Supplied material

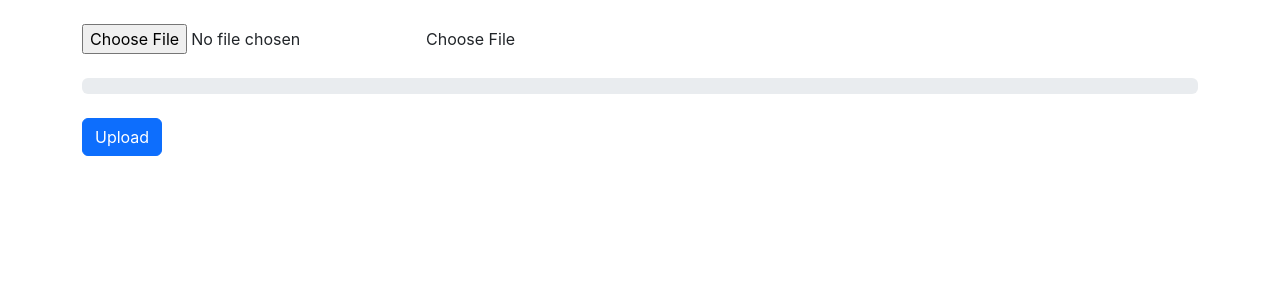
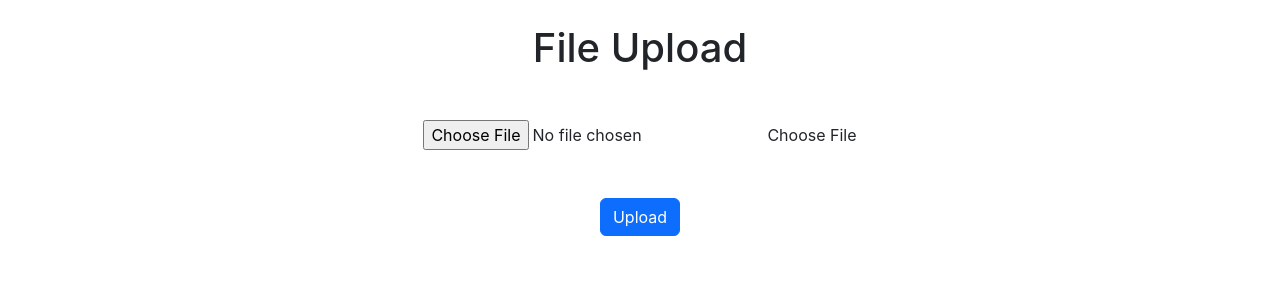
Before and after one commit to Bik400/pdfParser, a React (Create React App) app: page / in a window 1280 px wide. Shown: the top 300 px of the page. Built offline with nearby package versions, Linux system fonts and the light colour scheme.

Commit message:
fixed bootstrap styling

```diff
--- a/src/components/FileUpload.js
+++ b/src/components/FileUpload.js
@@ -1,8 +1,8 @@
 import React, {Fragment, useState} from 'react';
 import Message from './Message';
-import Progress from './Progress';
 import axios from "axios";
 import * as XLSX from "xlsx";
+import Card from "./Card";
 
 const FileUpload = () => {
     const [file, setFile] = useState('');
@@ -37,7 +37,7 @@ const FileUpload = () => {
         })
 
         promise.then((data) => {
-            // console.log(data);
+            // console.log(data[1][1]);
             // console.log(fileData);
         })
 
@@ -76,7 +76,10 @@ const FileUpload = () => {
           const {fileName, filePath} = res.data;
 
           setUploadedFile({fileName, filePath});
-          setMessage('File Uploaded');
+          setMessage('File Uploaded Successfully!');
+        //   fileData.map(item => {
+        //     return console.log(item);
+        //   })
         } catch(err) {
             if (err.response.status === 500) {
                 setMessage('There was a problem with the server');
@@ -89,19 +92,31 @@ const FileUpload = () => {
     return (
         <Fragment>
         {message ? <Message msg={message} /> : null}
+        <h1 className="text-center">File Upload</h1>
             <form onSubmit={onSubmit}>
-                <div className="custom-file mb-4">
+                <div className="custom-file mb-4 mt-5 text-center">
                     <input type="file" className="custom-file-input" id="customFile" onChange={onChange}/>
                     <label className='custom-file-label' htmlFor="customFile">{fileName}</label>
                 </div>
-                <Progress percentage={uploadPercentage}/>
-                <input type="submit" value="Upload" className="btn btn-primary btn-block mt-4"/>
+
+
+                <div className="text-center">
+                    <input type="submit" value="Upload" className="btn btn-primary btn-block mt-4 align-items-center"/>
+                </div>
             </form>
-            {/* <div>{fileData.map(item => {
+            <div>{fileData.map(item => {
                 if (item.length !== 0) {
-                    return console.log(item[2])
+                    {/* return console.log(item[3]) */}
+                    return (<p>{item[2]}</p>)
                 }
-            })}</div> */}
+            })}</div>
+            {/* {
+                fileData.map(item => {
+                    if (item.length !== 0) {
+                        <Card data={fileData}/>
+                    }
+                })
+            } */}
         </Fragment>
     )
 }
```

What this task involves
Leaving out any pictures, write the records above out exactly as they are.

Solved problem
Before and after one commit to Bik400/pdfParser, a React (Create React App) app: page / in a window 1280 px wide. Shown: the top 300 px of the page. Built offline with nearby package versions, Linux system fonts and the light colour scheme.

Commit message:
fixed bootstrap styling

```diff
--- a/src/components/FileUpload.js
+++ b/src/components/FileUpload.js
@@ -1,8 +1,8 @@
 import React, {Fragment, useState} from 'react';
 import Message from './Message';
-import Progress from './Progress';
 import axios from "axios";
 import * as XLSX from "xlsx";
+import Card from "./Card";
 
 const FileUpload = () => {
     const [file, setFile] = useState('');
@@ -37,7 +37,7 @@ const FileUpload = () => {
         })
 
         promise.then((data) => {
-            // console.log(data);
+            // console.log(data[1][1]);
             // console.log(fileData);
         })
 
@@ -76,7 +76,10 @@ const FileUpload = () => {
           const {fileName, filePath} = res.data;
 
           setUploadedFile({fileName, filePath});
-          setMessage('File Uploaded');
+          setMessage('File Uploaded Successfully!');
+        //   fileData.map(item => {
+        //     return console.log(item);
+        //   })
         } catch(err) {
             if (err.response.status === 500) {
                 setMessage('There was a problem with the server');
@@ -89,19 +92,31 @@ const FileUpload = () => {
     return (
         <Fragment>
         {message ? <Message msg={message} /> : null}
+        <h1 className="text-center">File Upload</h1>
             <form onSubmit={onSubmit}>
-                <div className="custom-file mb-4">
+                <div className="custom-file mb-4 mt-5 text-center">
                     <input type="file" className="custom-file-input" id="customFile" onChange={onChange}/>
                     <label className='custom-file-label' htmlFor="customFile">{fileName}</label>
                 </div>
-                <Progress percentage={uploadPercentage}/>
-                <input type="submit" value="Upload" className="btn btn-primary btn-block mt-4"/>
+
+
+                <div className="text-center">
+                    <input type="submit" value="Upload" className="btn btn-primary btn-block mt-4 align-items-center"/>
+                </div>
             </form>
-            {/* <div>{fileData.map(item => {
+            <div>{fileData.map(item => {
                 if (item.length !== 0) {
-                    return console.log(item[2])
+                    {/* return console.log(item[3]) */}
+                    return (<p>{item[2]}</p>)
                 }
-            })}</div> */}
+            })}</div>
+            {/* {
+                fileData.map(item => {
+                    if (item.length !== 0) {
+                        <Card data={fileData}/>
+                    }
+                })
+            } */}
         </Fragment>
     )
 }
```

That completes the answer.